- **TASK REQUIREMENTS**: What you return must be the full data, repeated verbatim, with no pictures in it.

- **DATASET EXCERPTS**:
● ● ● ●

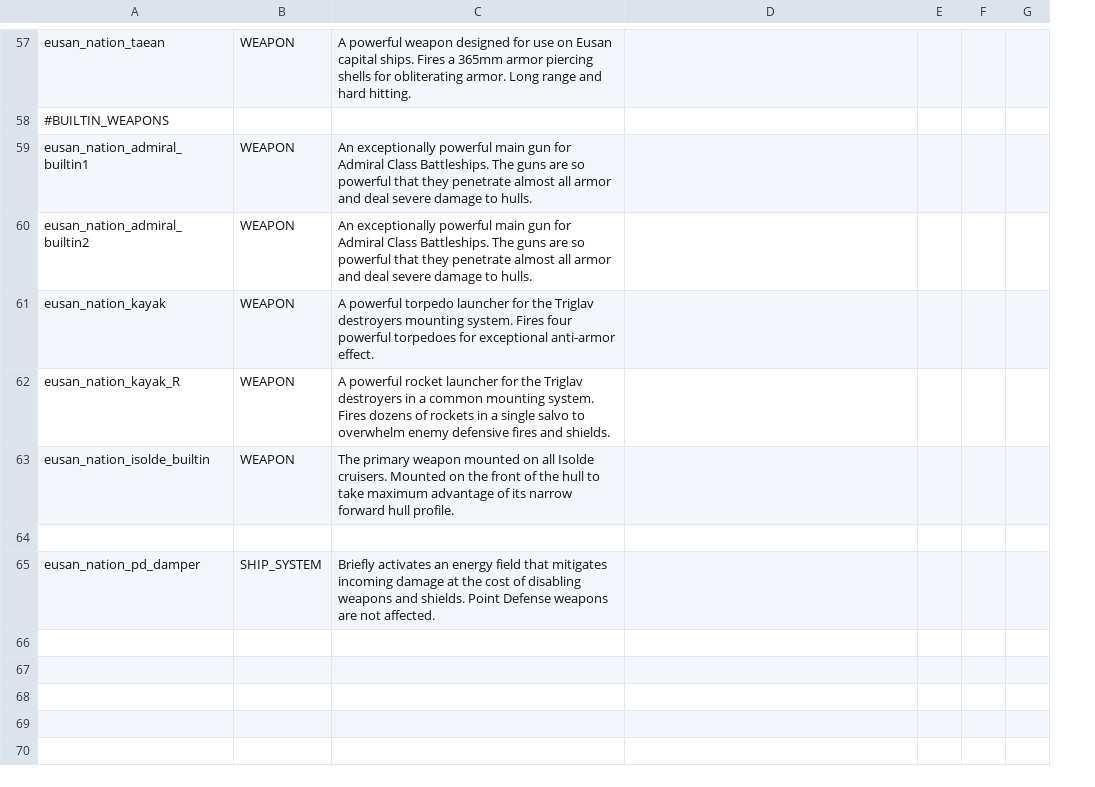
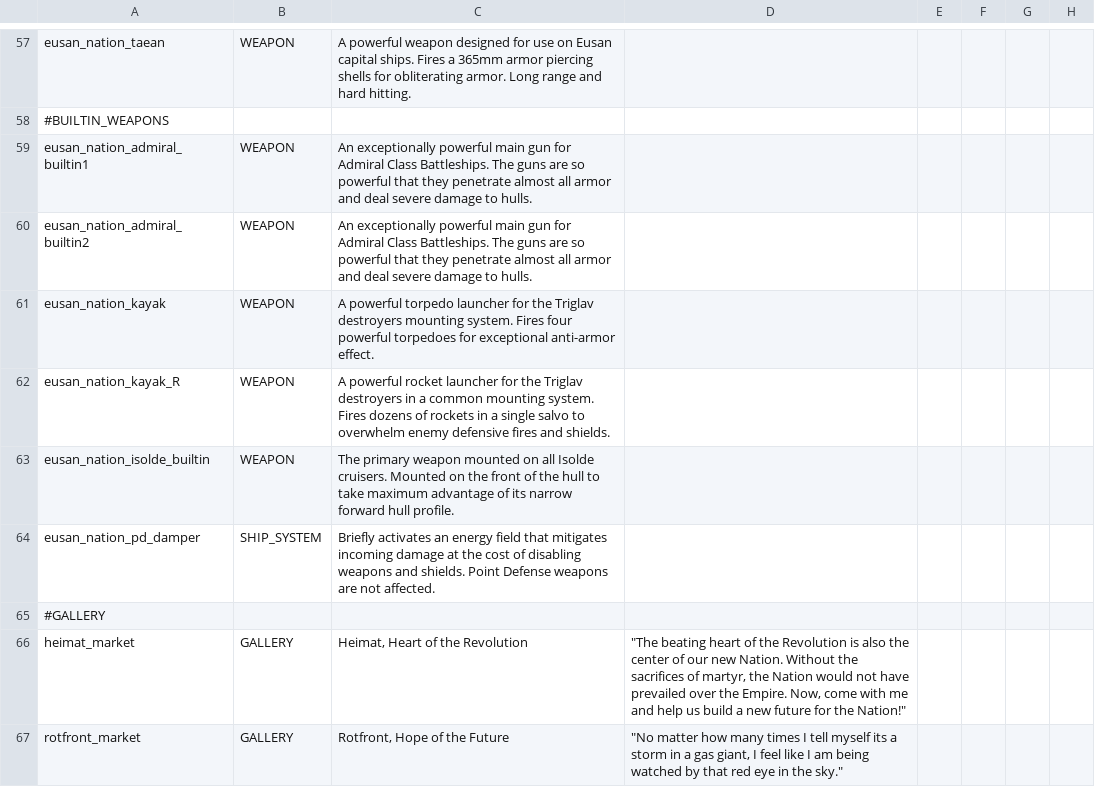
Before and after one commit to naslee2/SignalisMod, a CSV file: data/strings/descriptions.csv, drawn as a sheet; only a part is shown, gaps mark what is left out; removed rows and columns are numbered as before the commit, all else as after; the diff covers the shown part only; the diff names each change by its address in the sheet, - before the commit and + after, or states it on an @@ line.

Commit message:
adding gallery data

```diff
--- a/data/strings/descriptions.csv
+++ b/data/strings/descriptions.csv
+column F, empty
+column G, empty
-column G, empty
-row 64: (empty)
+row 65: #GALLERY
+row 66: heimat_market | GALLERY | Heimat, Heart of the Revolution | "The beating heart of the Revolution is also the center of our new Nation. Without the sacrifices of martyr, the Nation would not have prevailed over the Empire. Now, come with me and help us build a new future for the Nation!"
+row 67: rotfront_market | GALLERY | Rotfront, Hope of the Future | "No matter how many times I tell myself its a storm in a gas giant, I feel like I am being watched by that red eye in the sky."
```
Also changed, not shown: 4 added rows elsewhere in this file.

● ● ● ●

- **RESULT FOR THIS TASK**:
Before and after one commit to naslee2/SignalisMod, a CSV file: data/strings/descriptions.csv, drawn as a sheet; only a part is shown, gaps mark what is left out; removed rows and columns are numbered as before the commit, all else as after; the diff covers the shown part only; the diff names each change by its address in the sheet, - before the commit and + after, or states it on an @@ line.

Commit message:
adding gallery data

```diff
--- a/data/strings/descriptions.csv
+++ b/data/strings/descriptions.csv
+column F, empty
+column G, empty
-column G, empty
-row 64: (empty)
+row 65: #GALLERY
+row 66: heimat_market | GALLERY | Heimat, Heart of the Revolution | "The beating heart of the Revolution is also the center of our new Nation. Without the sacrifices of martyr, the Nation would not have prevailed over the Empire. Now, come with me and help us build a new future for the Nation!"
+row 67: rotfront_market | GALLERY | Rotfront, Hope of the Future | "No matter how many times I tell myself its a storm in a gas giant, I feel like I am being watched by that red eye in the sky."
```
Also changed, not shown: 4 added rows elsewhere in this file.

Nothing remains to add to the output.